**PROVIDED MATERIAL:**
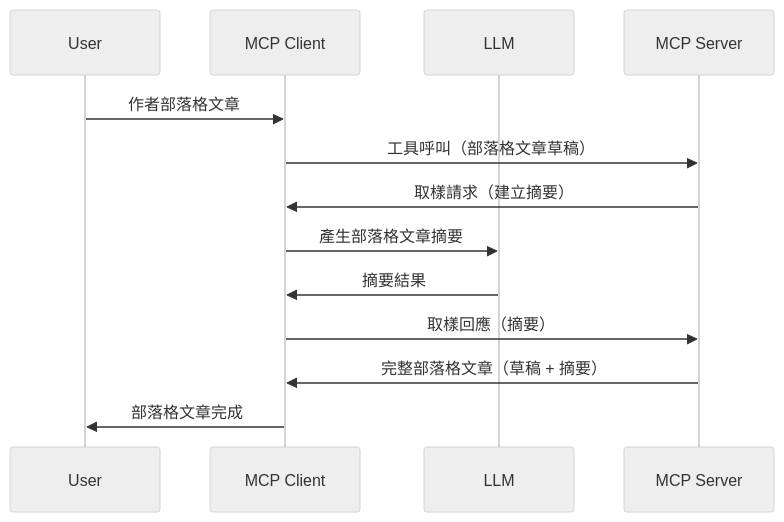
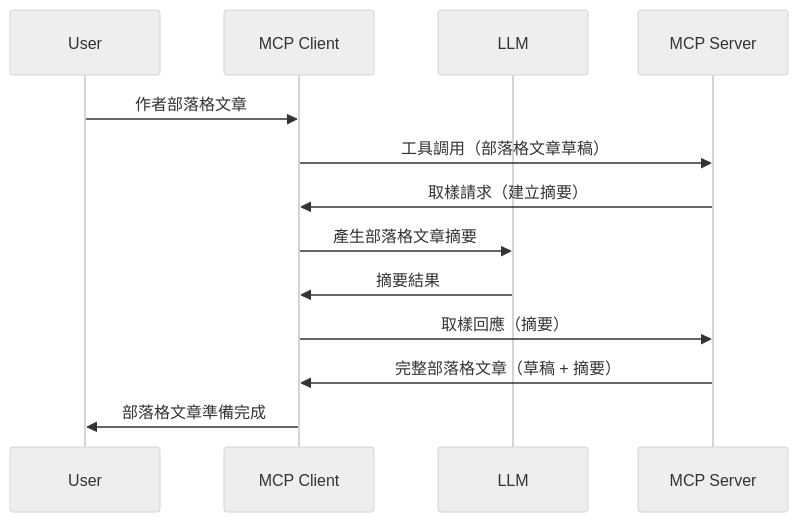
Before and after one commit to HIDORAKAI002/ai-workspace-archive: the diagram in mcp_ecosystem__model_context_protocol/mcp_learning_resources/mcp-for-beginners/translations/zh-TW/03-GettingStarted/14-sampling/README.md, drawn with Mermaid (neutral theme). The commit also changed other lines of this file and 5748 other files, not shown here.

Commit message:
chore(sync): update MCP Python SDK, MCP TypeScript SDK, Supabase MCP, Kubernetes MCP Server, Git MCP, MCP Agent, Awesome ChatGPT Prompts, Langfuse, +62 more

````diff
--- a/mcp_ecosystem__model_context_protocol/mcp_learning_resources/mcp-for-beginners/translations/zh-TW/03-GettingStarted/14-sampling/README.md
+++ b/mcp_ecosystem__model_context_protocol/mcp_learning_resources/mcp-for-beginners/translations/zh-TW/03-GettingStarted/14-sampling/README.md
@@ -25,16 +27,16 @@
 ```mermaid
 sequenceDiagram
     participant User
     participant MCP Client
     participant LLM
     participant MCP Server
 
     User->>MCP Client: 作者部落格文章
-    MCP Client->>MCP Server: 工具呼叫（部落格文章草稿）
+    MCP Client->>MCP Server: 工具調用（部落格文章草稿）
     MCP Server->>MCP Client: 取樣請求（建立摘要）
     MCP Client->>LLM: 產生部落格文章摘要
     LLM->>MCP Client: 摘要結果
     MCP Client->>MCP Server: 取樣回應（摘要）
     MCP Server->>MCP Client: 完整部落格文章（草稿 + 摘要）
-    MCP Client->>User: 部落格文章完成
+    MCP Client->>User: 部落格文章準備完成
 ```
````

**EXERCISE REQUIREMENTS:**
Whenever "Server" shows up in a line of the listing, copy that whole line.

**EXERCISE ANSWER:**
chore(sync): update MCP Python SDK, MCP TypeScript SDK, Supabase MCP, Kubernetes MCP Server, Git MCP, MCP Agent, Awesome ChatGPT Prompts, Langfuse, +62 more
     participant MCP Server
-    MCP Client->>MCP Server: 工具呼叫（部落格文章草稿）
+    MCP Client->>MCP Server: 工具調用（部落格文章草稿）
     MCP Server->>MCP Client: 取樣請求（建立摘要）
     MCP Client->>MCP Server: 取樣回應（摘要）
     MCP Server->>MCP Client: 完整部落格文章（草稿 + 摘要）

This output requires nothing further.